[Web document revisions]
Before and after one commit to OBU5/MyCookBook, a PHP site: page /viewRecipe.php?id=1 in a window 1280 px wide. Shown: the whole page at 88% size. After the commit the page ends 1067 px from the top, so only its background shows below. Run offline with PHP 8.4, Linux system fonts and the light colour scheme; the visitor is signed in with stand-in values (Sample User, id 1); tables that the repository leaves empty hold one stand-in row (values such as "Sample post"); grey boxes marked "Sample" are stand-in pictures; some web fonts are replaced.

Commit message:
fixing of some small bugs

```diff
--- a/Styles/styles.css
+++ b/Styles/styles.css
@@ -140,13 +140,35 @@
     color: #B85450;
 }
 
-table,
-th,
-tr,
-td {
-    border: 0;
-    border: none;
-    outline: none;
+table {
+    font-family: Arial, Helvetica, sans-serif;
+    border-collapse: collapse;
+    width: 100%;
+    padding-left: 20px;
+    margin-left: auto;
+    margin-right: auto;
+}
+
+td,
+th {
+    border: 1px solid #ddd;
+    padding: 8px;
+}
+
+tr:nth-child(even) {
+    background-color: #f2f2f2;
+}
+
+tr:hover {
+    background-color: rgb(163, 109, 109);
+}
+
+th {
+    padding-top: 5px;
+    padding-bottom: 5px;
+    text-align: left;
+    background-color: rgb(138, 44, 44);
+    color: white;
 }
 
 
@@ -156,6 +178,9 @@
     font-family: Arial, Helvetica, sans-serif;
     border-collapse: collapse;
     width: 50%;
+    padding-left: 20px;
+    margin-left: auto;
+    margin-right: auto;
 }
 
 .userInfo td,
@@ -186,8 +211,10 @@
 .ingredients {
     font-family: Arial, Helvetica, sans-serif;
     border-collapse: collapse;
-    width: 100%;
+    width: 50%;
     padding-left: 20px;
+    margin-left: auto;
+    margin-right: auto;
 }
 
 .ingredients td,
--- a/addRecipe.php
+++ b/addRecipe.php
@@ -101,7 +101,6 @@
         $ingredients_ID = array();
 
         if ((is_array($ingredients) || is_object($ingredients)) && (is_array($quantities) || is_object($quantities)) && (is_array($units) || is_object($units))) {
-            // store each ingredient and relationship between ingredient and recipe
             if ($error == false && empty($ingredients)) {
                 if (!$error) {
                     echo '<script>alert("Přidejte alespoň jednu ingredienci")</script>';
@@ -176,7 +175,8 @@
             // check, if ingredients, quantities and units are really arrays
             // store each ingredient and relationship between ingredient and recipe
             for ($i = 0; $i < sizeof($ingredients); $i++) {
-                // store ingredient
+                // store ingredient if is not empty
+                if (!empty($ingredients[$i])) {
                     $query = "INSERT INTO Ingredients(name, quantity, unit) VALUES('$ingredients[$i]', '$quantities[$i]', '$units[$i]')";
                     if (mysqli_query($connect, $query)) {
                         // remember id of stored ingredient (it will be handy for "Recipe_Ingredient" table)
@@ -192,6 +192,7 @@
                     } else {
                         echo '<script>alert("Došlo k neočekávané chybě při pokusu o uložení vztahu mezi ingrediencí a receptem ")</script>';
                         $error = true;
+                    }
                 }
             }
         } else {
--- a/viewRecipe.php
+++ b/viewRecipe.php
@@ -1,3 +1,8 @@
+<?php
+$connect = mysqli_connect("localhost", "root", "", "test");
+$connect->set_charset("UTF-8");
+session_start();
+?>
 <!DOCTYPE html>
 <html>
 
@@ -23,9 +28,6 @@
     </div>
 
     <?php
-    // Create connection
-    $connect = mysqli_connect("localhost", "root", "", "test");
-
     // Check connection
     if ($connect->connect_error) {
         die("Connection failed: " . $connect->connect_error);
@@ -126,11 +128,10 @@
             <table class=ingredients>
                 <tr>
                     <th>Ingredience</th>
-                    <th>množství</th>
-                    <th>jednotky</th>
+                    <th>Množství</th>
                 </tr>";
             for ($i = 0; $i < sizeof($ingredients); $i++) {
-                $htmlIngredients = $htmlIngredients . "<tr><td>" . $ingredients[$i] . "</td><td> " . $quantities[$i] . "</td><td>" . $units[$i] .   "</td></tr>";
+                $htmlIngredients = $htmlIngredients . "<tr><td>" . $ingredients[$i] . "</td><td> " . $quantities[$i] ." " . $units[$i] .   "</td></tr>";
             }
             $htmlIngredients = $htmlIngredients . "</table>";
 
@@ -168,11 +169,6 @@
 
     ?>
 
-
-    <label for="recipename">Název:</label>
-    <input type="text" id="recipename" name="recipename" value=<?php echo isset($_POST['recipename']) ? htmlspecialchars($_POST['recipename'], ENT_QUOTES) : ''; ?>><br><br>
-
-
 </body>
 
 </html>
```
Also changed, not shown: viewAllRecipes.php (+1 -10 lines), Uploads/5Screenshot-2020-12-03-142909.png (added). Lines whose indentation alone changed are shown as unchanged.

* * *

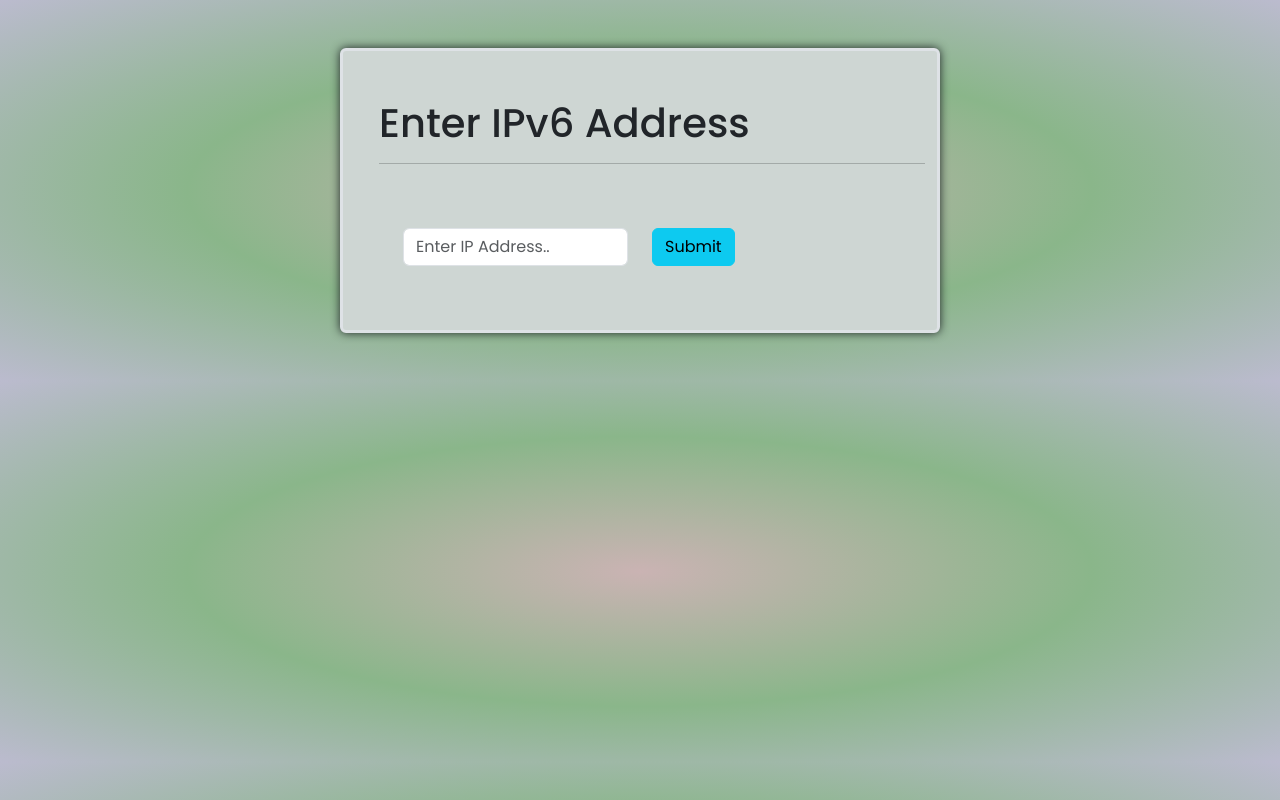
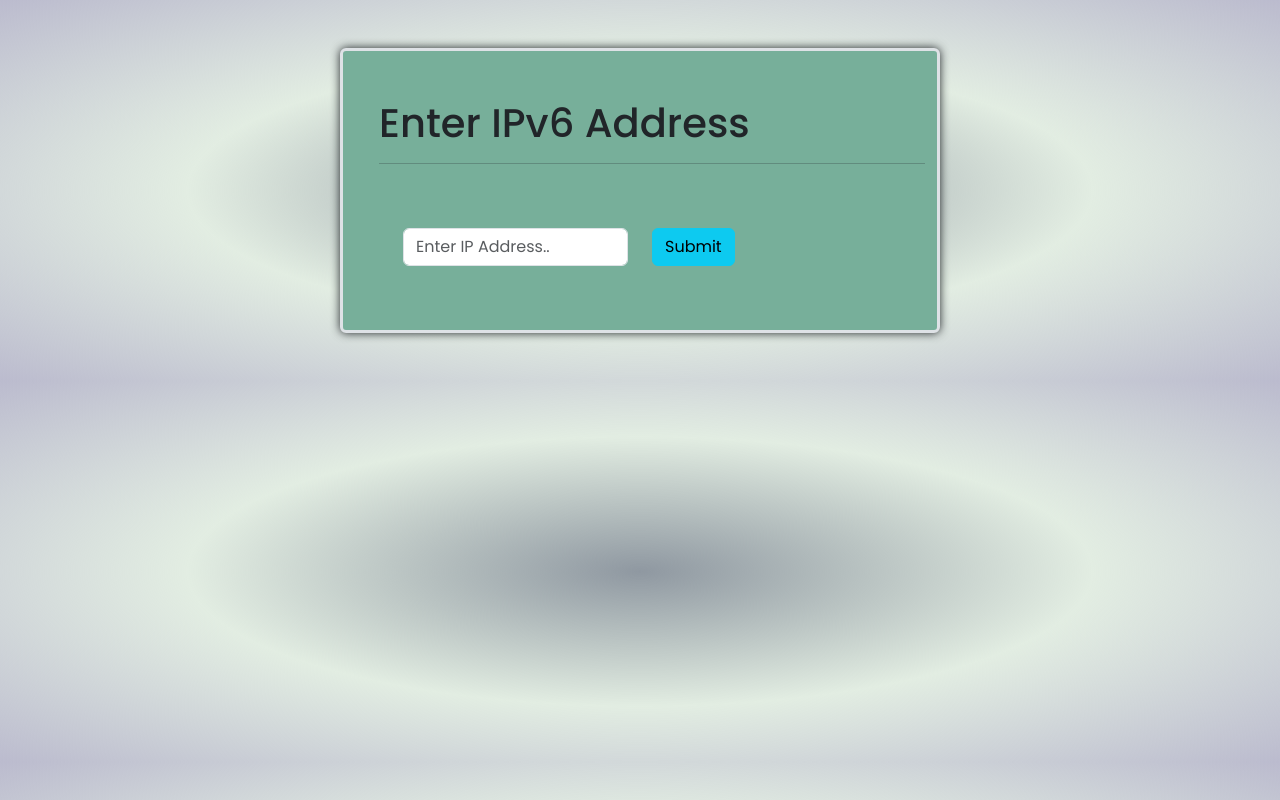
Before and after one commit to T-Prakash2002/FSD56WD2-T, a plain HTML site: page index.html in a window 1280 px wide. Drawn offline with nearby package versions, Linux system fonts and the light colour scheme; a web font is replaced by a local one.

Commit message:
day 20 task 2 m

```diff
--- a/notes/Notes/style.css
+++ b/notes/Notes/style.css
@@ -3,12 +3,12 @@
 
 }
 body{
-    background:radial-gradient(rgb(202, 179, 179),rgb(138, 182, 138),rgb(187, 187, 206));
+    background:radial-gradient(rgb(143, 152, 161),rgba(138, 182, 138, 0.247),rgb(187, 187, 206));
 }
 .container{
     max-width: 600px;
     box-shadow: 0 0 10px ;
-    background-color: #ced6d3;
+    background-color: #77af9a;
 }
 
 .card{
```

» **EXERCISE REQUIREMENTS**
Where a line of the records has the string "width", copy that line.

» **THE ANSWER**
+    width: 100%;
     width: 50%;
-    width: 100%;
+    width: 50%;
     max-width: 600px;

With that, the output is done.